SUPPLIED MATERIAL.
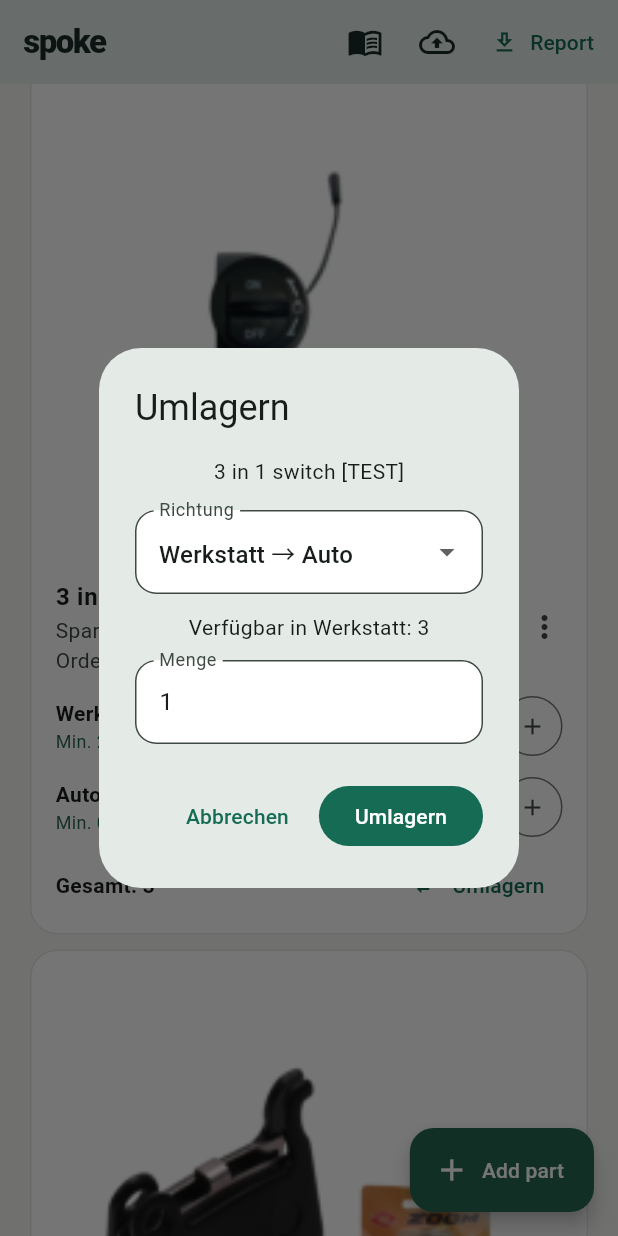
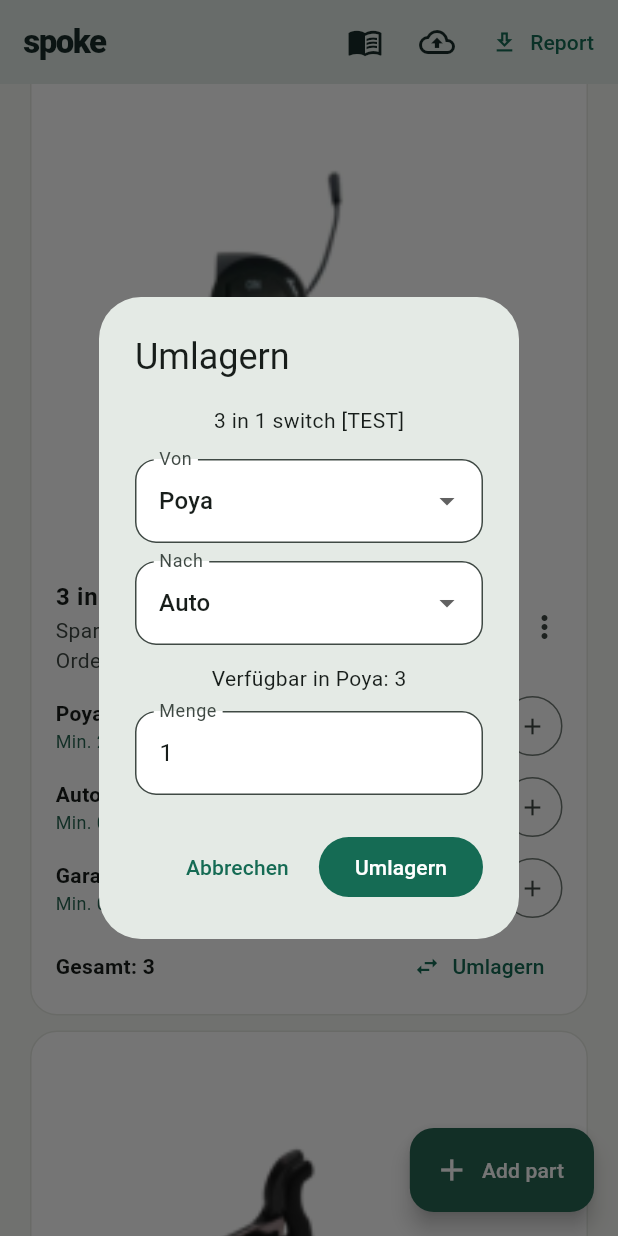
Before and after one commit to JM271/Inventory, a Flutter app: the InventoryPage screen opened directly, scrolled down 576 dp, after a tap on the "remove" icon, after a tap on "Umlagern", on a phone screen of 412 x 824 dp. Run offline on Flutter 3.47's test engine with Material 3 defaults, Android fonts, the phone set to English and light mode, and no system bars; our stand-ins replace cloud_firestore, firebase_auth, firebase_core, flutter_secure_storage, pdf, printing and 1 more; missing offline and left inert: excel; accounts and stored records are empty.

Commit message:
Add Garage as a third stock site and rename Werkstatt to Poya
Each part now has its own Garage quantity and minimum. The site filter,
part cards, editor, Umlagern, history, PDF and Excel include Garage.
Umlagern now asks for a source and a destination (Von / Nach), since
there are three sites. A Garage minimum of 0 turns off its restock
warning, as for Auto.

The Werkstatt site is now shown as Poya. Only the label changed; the
stored fields stay the same, so existing stock is kept.

The Firestore rules require the Garage fields on parts, so older app
versions cannot overwrite parts and erase Garage stock. History entries
may carry Garage before/after values. These rules are already deployed.

Co-Authored-By: Claude Opus 5.5 <noreply@anthropic.com>

```diff
--- a/lib/catalog_migration.dart
+++ b/lib/catalog_migration.dart
@@ -119,8 +119,10 @@ List<PartChange> buildCatalogMigration(
           : keeper.imageAsset
       ..quantity = group.fold(0, (sum, p) => sum + p.quantity)
       ..carQuantity = group.fold(0, (sum, p) => sum + p.carQuantity)
+      ..garageQuantity = group.fold(0, (sum, p) => sum + p.garageQuantity)
       ..minimum = group.map((p) => p.minimum).reduce(_max)
       ..carMinimum = group.map((p) => p.carMinimum).reduce(_max)
+      ..garageMinimum = group.map((p) => p.garageMinimum).reduce(_max)
       ..location = group
           .map((p) => p.location)
           .firstWhere((l) => l.isNotEmpty, orElse: () => '');
@@ -313,7 +315,7 @@ class _RowTile extends StatelessWidget {
       children: [
         Text(part.name, style: const TextStyle(fontWeight: FontWeight.bold)),
         Text(
-          '$numbers\nWerkstatt ${part.quantity} · Auto ${part.carQuantity}',
+          '$numbers\nPoya ${part.quantity} · Auto ${part.carQuantity} · Garage ${part.garageQuantity}',
           style: const TextStyle(color: Colors.black54),
         ),
         const SizedBox(height: 8),
--- a/lib/inventory_pdf.dart
+++ b/lib/inventory_pdf.dart
@@ -74,7 +74,7 @@ Future<Uint8List> buildInventoryPdf(
         ),
         pw.SizedBox(height: 6),
         pw.Text(
-          'Werkstatt: ${parts.fold<int>(0, (sum, p) => sum + p.quantity)} Stück  |  Auto: ${parts.fold<int>(0, (sum, p) => sum + p.carQuantity)} Stück',
+          'Poya: ${parts.fold<int>(0, (sum, p) => sum + p.quantity)} Stück  |  Auto: ${parts.fold<int>(0, (sum, p) => sum + p.carQuantity)} Stück  |  Garage: ${parts.fold<int>(0, (sum, p) => sum + p.garageQuantity)} Stück',
           style: const pw.TextStyle(fontSize: 10),
         ),
         pw.Text(
@@ -87,8 +87,9 @@ Future<Uint8List> buildInventoryPdf(
           pw.TableHelper.fromTextArray(
             headers: [
               'Artikel / Kennungen / Lagerplatz',
-              'Werkstatt',
+              'Poya',
               'Auto',
+              'Garage',
               'Gesamt',
             ],
             data: [
@@ -99,6 +100,7 @@ Future<Uint8List> buildInventoryPdf(
                   ),
                   '${p.quantity} Stück · min. ${p.minimum}\n${_siteStatus(p, StockSite.workshop)}',
                   '${p.carQuantity} Stück · min. ${p.carMinimum}\n${_siteStatus(p, StockSite.car)}',
+                  '${p.garageQuantity} Stück · min. ${p.garageMinimum}\n${_siteStatus(p, StockSite.garage)}',
                   '${p.totalQuantity}',
                 ],
             ],
@@ -106,7 +108,8 @@ Future<Uint8List> buildInventoryPdf(
               0: const pw.FlexColumnWidth(4),
               1: const pw.FlexColumnWidth(2),
               2: const pw.FlexColumnWidth(2),
-              3: const pw.FlexColumnWidth(.8),
+              3: const pw.FlexColumnWidth(2),
+              4: const pw.FlexColumnWidth(.8),
             },
             headerStyle: pw.TextStyle(
               color: PdfColors.white,
@@ -117,10 +120,7 @@ Future<Uint8List> buildInventoryPdf(
             cellStyle: const pw.TextStyle(fontSize: 8),
             cellPadding: const pw.EdgeInsets.all(6),
             oddRowDecoration: const pw.BoxDecoration(color: PdfColors.grey100),
-            cellAlignments: {
-              2: pw.Alignment.centerRight,
-              3: pw.Alignment.centerRight,
-            },
+            cellAlignments: {4: pw.Alignment.centerRight},
           ),
       ],
     ),
--- a/lib/inventory_report.dart
+++ b/lib/inventory_report.dart
@@ -11,7 +11,7 @@ Uint8List buildInventoryReport(List<Part> parts, DateTime generatedAt) {
   excel.setDefaultSheet('Inventory');
   void row(List<CellValue> values) => sheet.appendRow(values);
   TextCellValue text(String value) => TextCellValue(value);
-  row([text('Spoke · Workshop and car inventory')]);
+  row([text('Spoke · Poya, car and garage inventory')]);
   row([text('Generated (UTC)'), text(generatedAt.toUtc().toIso8601String())]);
   row([text('Scope'), text('All inventory, regardless of active filters')]);
   row([
@@ -23,14 +23,18 @@ Uint8List buildInventoryReport(List<Part> parts, DateTime generatedAt) {
     IntCellValue(parts.where((p) => p.low).length),
   ]);
   row([
-    text('Workshop units'),
+    text('Poya units'),
     IntCellValue(parts.fold<int>(0, (n, p) => n + p.quantity)),
     text('Car units'),
     IntCellValue(parts.fold<int>(0, (n, p) => n + p.carQuantity)),
-    text('Workshop restock'),
+    text('Garage units'),
+    IntCellValue(parts.fold<int>(0, (n, p) => n + p.garageQuantity)),
+    text('Poya restock'),
     IntCellValue(parts.where((p) => p.lowAt(StockSite.workshop)).length),
     text('Car restock'),
     IntCellValue(parts.where((p) => p.lowAt(StockSite.car)).length),
+    text('Garage restock'),
+    IntCellValue(parts.where((p) => p.lowAt(StockSite.garage)).length),
   ]);
   row(
     [
@@ -40,13 +44,16 @@ Uint8List buildInventoryReport(List<Part> parts, DateTime generatedAt) {
       'Supplier order number',
       'Location',
       'Total quantity',
-      'Minimum workshop',
+      'Minimum Poya',
       'Stock status',
-      'Workshop quantity',
+      'Poya quantity',
       'Car quantity',
       'Minimum car',
-      'Workshop status',
+      'Garage quantity',
+      'Minimum garage',
+      'Poya status',
       'Car status',
+      'Garage status',
     ].map(text).toList(),
   );
   final sorted = [...parts]
@@ -70,6 +77,8 @@ Uint8List buildInventoryReport(List<Part> parts, DateTime generatedAt) {
       IntCellValue(p.quantity),
       IntCellValue(p.carQuantity),
       IntCellValue(p.carMinimum),
+      IntCellValue(p.garageQuantity),
+      IntCellValue(p.garageMinimum),
       text(
         p.quantity == 0
             ? 'Out of stock'
@@ -81,6 +90,13 @@ Uint8List buildInventoryReport(List<Part> parts, DateTime generatedAt) {
         p.carQuantity == 0
             ? 'Out of stock'
             : p.lowAt(StockSite.car)
+            ? 'Low stock'
+            : 'In stock',
+      ),
+      text(
+        p.garageQuantity == 0
+            ? 'Out of stock'
+            : p.lowAt(StockSite.garage)
             ? 'Low stock'
             : 'In stock',
       ),
@@ -98,6 +114,9 @@ Uint8List buildInventoryReport(List<Part> parts, DateTime generatedAt) {
     20.0,
     18.0,
     18.0,
+    18.0,
+    18.0,
+    20.0,
     20.0,
     20.0,
   ];
--- a/lib/main.dart
+++ b/lib/main.dart
@@ -236,7 +236,8 @@ class _InventoryPageState extends State<InventoryPage> {
         if (old != null &&
             next != null &&
             old.quantity == next.quantity &&
-            old.carQuantity == next.carQuantity) {
+            old.carQuantity == next.carQuantity &&
+            old.garageQuantity == next.garageQuantity) {
           continue;
         }
         final p = next ?? old!;
@@ -252,6 +253,8 @@ class _InventoryPageState extends State<InventoryPage> {
           'afterWorkshop': next?.quantity ?? 0,
           'beforeCar': old?.carQuantity ?? 0,
           'afterCar': next?.carQuantity ?? 0,
+          'beforeGarage': old?.garageQuantity ?? 0,
+          'afterGarage': next?.garageQuantity ?? 0,
           'uid': 'This device',
           'createdAt': DateTime.now().toUtc().toIso8601String(),
         });
@@ -388,6 +391,7 @@ class _InventoryPageState extends State<InventoryPage> {
     var amount = '1';
     final form = GlobalKey<FormState>();
     var from = stockSite ?? StockSite.workshop;
+    var to = from == StockSite.workshop ? StockSite.car : StockSite.workshop;
     final confirmed = await showDialog<bool>(
       context: context,
       builder: (context) => StatefulBuilder(
@@ -404,22 +408,33 @@ class _InventoryPageState extends State<InventoryPage> {
                   DropdownButtonFormField<StockSite>(
                     isExpanded: true,
                     initialValue: from,
-                    decoration: const InputDecoration(labelText: 'Richtung'),
-                    items: StockSite.values
-                        .map(
-                          (site) => DropdownMenuItem(
+                    decoration: const InputDecoration(labelText: 'Von'),
+                    items: [
+                      for (final site in StockSite.values)
+                        DropdownMenuItem(value: site, child: Text(site.label)),
+                    ],
+                    onChanged: (site) => update(() {
+                      from = site!;
+                      if (to == from) {
+                        to = StockSite.values.firstWhere((s) => s != from);
+                      }
+                    }),
+                  ),
+                  const SizedBox(height: 12),
+                  DropdownButtonFormField<StockSite>(
+                    key: ValueKey(from),
+                    isExpanded: true,
+                    initialValue: to,
+                    decoration: const InputDecoration(labelText: 'Nach'),
+                    items: [
+                      for (final site in StockSite.values)
+                        if (site != from)
+                          DropdownMenuItem(
                             value: site,
-                            child: Text(
-                              site == StockSite.workshop
-                                  ? 'Werkstatt → Auto'
-                                  : 'Auto → Werkstatt',
-                              maxLines: 1,
-                              overflow: TextOverflow.ellipsis,
-                            ),
+                            child: Text(site.label),
                           ),
-                        )
-                        .toList(),
-                    onChanged: (site) => update(() => from = site!),
+                    ],
+                    onChanged: (site) => update(() => to = site!),
                   ),
                   const SizedBox(height: 12),
                   Text('Verfügbar in ${from.label}: ${part.quantityAt(from)}'),
@@ -460,10 +475,12 @@ class _InventoryPageState extends State<InventoryPage> {
     final count = int.tryParse(amount);
     if (confirmed == true && mounted && count != null) {
       if (widget.cloud != null) {
-        await cloudWrite(() => widget.cloud!.transfer(part.id, from, count));
+        await cloudWrite(
+          () => widget.cloud!.transfer(part.id, from, to, count),
+        );
         return;
       }
-      setState(() => part.transfer(from, count));
+      setState(() => part.transfer(from, to, count));
       await save();
     }
   }
@@ -771,11 +788,15 @@ class _InventoryPageState extends State<InventoryPage> {
                         ButtonSegment(value: null, label: Text('Alle')),
                         ButtonSegment(
                           value: StockSite.workshop,
-                          label: Text('Werkstatt'),
+                          label: Text('Poya'),
                         ),
                         ButtonSegment(
                           value: StockSite.car,
                           label: Text('Auto'),
+                        ),
+                        ButtonSegment(
+                          value: StockSite.garage,
+                          label: Text('Garage'),
                         ),
                       ],
                       selected: {stockSite},
@@ -1028,7 +1049,9 @@ class _PartEditorState extends State<PartEditor> {
       quantity,
       minimum,
       carQuantity,
-      carMinimum;
+      carMinimum,
+      garageQuantity,
+      garageMinimum;
   late String category;
   Part? catalogPart;
   bool editingExisting = false;
@@ -1044,6 +1067,8 @@ class _PartEditorState extends State<PartEditor> {
     minimum = TextEditingController(text: '${p?.minimum ?? 2}');
     carQuantity = TextEditingController(text: '${p?.carQuantity ?? 0}');
     carMinimum = TextEditingController(text: '${p?.carMinimum ?? 0}');
+    garageQuantity = TextEditingController(text: '${p?.garageQuantity ?? 0}');
+    garageMinimum = TextEditingController(text: '${p?.garageMinimum ?? 0}');
     category = p?.category ?? categories.first;
   }
 
@@ -1072,6 +1097,8 @@ class _PartEditorState extends State<PartEditor> {
         minimum.text = '${existing.minimum}';
         carQuantity.text = '${existing.carQuantity}';
         carMinimum.text = '${existing.carMinimum}';
+        garageQuantity.text = '${existing.garageQuantity}';
+        garageMinimum.text = '${existing.garageMinimum}';
         location.text = existing.location;
       }
     });
@@ -1088,6 +1115,8 @@ class _PartEditorState extends State<PartEditor> {
       minimum,
       carQuantity,
       carMinimum,
+      garageQuantity,
+      garageMinimum,
     ]) {
       c.dispose();
     }
@@ -1188,10 +1217,7 @@ class _PartEditorState extends State<PartEditor> {
             field('Our product ID', productNumber),
             field('Supplier order number', orderNumber),
             field('Location (e.g. Shelf A · Bin 3)', location),
-            const Text(
-              'Werkstatt',
-              style: TextStyle(fontWeight: FontWeight.bold),
-            ),
+            const Text('Poya', style: TextStyle(fontWeight: FontWeight.bold)),
             const SizedBox(height: 8),
             Row(
               crossAxisAlignment: CrossAxisAlignment.start,
@@ -1213,8 +1239,22 @@ class _PartEditorState extends State<PartEditor> {
                 ),
               ],
             ),
+            const Text('Garage', style: TextStyle(fontWeight: FontWeight.bold)),
+            const SizedBox(height: 8),
+            Row(
+              crossAxisAlignment: CrossAxisAlignment.start,
+              children: [
+                Expanded(
+                  child: field('Menge Garage', garageQuantity, number: true),
+                ),
+                const SizedBox(width: 12),
+                Expanded(
+                  child: field('Minimum Garage', garageMinimum, number: true),
+                ),
+              ],
+            ),
             const Text(
-              'Mindestbestand je Lager. Minimum Auto = 0 deaktiviert die Nachbestellwarnung im Auto.',
+              'Mindestbestand je Lager. Minimum 0 bei Auto oder Garage deaktiviert dort die Nachbestellwarnung.',
               style: TextStyle(color: Colors.black54, fontSize: 12),
             ),
             const SizedBox(height: 20),
@@ -1243,6 +1283,8 @@ class _PartEditorState extends State<PartEditor> {
                       minimum: int.parse(minimum.text),
                       carQuantity: int.parse(carQuantity.text),
                       carMinimum: int.parse(carMinimum.text),
+                      garageQuantity: int.parse(garageQuantity.text),
+                      garageMinimum: int.parse(garageMinimum.text),
                     ),
                   );
                 }
--- a/lib/part.dart
+++ b/lib/part.dart
@@ -1,9 +1,13 @@
 import 'product_identifiers.dart';
 
-enum StockSite { workshop, car }
+enum StockSite { workshop, car, garage }
 
 extension StockSiteLabel on StockSite {
-  String get label => this == StockSite.workshop ? 'Werkstatt' : 'Auto';
+  String get label => switch (this) {
+    StockSite.workshop => 'Poya',
+    StockSite.car => 'Auto',
+    StockSite.garage => 'Garage',
+  };
 }
 
 class Part {
@@ -20,6 +24,8 @@ class Part {
     this.minimum = 2,
     this.carQuantity = 0,
     this.carMinimum = 0,
+    this.garageQuantity = 0,
+    this.garageMinimum = 0,
   }) : _productNumber = productNumber?.trim(),
        _orderNumber = orderNumber?.trim();
   final String id;
@@ -40,34 +46,43 @@ class Part {
   set orderNumber(String value) => _orderNumber = value.trim();
   String get productIdentification => productNumber;
   String get supplierOrderNumber => orderNumber;
-  int quantity, minimum, carQuantity, carMinimum;
-  int get totalQuantity => quantity + carQuantity;
-  int quantityAt(StockSite site) =>
-      site == StockSite.workshop ? quantity : carQuantity;
-  int minimumAt(StockSite site) =>
-      site == StockSite.workshop ? minimum : carMinimum;
+  int quantity, minimum, carQuantity, carMinimum, garageQuantity, garageMinimum;
+  int get totalQuantity => quantity + carQuantity + garageQuantity;
+  int quantityAt(StockSite site) => switch (site) {
+    StockSite.workshop => quantity,
+    StockSite.car => carQuantity,
+    StockSite.garage => garageQuantity,
+  };
+  int minimumAt(StockSite site) => switch (site) {
+    StockSite.workshop => minimum,
+    StockSite.car => carMinimum,
+    StockSite.garage => garageMinimum,
+  };
+
+  /// Poya (the workshop) is always checked; at the other sites a minimum of 0
+  /// turns the restock warning off.
   bool lowAt(StockSite site) => site == StockSite.workshop
       ? quantity <= minimum
-      : carMinimum > 0 && carQuantity <= carMinimum;
-  bool get low => lowAt(StockSite.workshop) || lowAt(StockSite.car);
+      : minimumAt(site) > 0 && quantityAt(site) <= minimumAt(site);
+  bool get low => StockSite.values.any(lowAt);
   void adjustAt(StockSite site, int delta) {
     if (quantityAt(site) + delta < 0) throw ArgumentError('Insufficient stock');
-    if (site == StockSite.workshop) {
-      quantity += delta;
-    } else {
-      carQuantity += delta;
+    switch (site) {
+      case StockSite.workshop:
+        quantity += delta;
+      case StockSite.car:
+        carQuantity += delta;
+      case StockSite.garage:
+        garageQuantity += delta;
     }
   }
 
-  void transfer(StockSite from, int amount) {
-    if (amount <= 0 || amount > quantityAt(from)) {
+  void transfer(StockSite from, StockSite to, int amount) {
+    if (from == to || amount <= 0 || amount > quantityAt(from)) {
       throw ArgumentError('Invalid transfer quantity');
     }
     adjustAt(from, -amount);
-    adjustAt(
-      from == StockSite.workshop ? StockSite.car : StockSite.workshop,
-      amount,
-    );
+    adjustAt(to, amount);
   }
 
   Map<String, dynamic> toJson() => {
@@ -83,6 +98,8 @@ class Part {
     'minimum': minimum,
     'carQuantity': carQuantity,
     'carMinimum': carMinimum,
+    'garageQuantity': garageQuantity,
+    'garageMinimum': garageMinimum,
   };
   factory Part.fromJson(Map<String, dynamic> j) => Part(
     id: j['id'],
@@ -103,5 +120,7 @@ class Part {
     minimum: j['minimum'],
     carQuantity: j['carQuantity'] as int? ?? 0,
     carMinimum: j['carMinimum'] as int? ?? 0,
+    garageQuantity: j['garageQuantity'] as int? ?? 0,
+    garageMinimum: j['garageMinimum'] as int? ?? 0,
   );
 }
--- a/lib/stock_changes_page.dart
+++ b/lib/stock_changes_page.dart
@@ -55,10 +55,11 @@ class StockChangesPage extends StatelessWidget {
                   Text('Product ID: ${c['productNumber']}'),
                 Text('${c['action']} · $time'),
                 const SizedBox(height: 8),
+                Text('Poya: ${c['beforeWorkshop']} → ${c['afterWorkshop']}'),
+                Text('Auto: ${c['beforeCar']} → ${c['afterCar']}'),
                 Text(
-                  'Werkstatt: ${c['beforeWorkshop']} → ${c['afterWorkshop']}',
+                  'Garage: ${c['beforeGarage'] ?? 0} → ${c['afterGarage'] ?? 0}',
                 ),
-                Text('Auto: ${c['beforeCar']} → ${c['afterCar']}'),
                 const SizedBox(height: 8),
                 Text(
                   'User: ${c['uid']}',
```
Also changed, not shown: lib/cloud_inventory.dart (+6 -3 lines), 8 other files.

WORK INSTRUCTIONS.
Gather each line from the listing above that holds "turns".

ANSWER TO THIS PROBLEM.
there are three sites. A Garage minimum of 0 turns off its restock
+  /// turns the restock warning off.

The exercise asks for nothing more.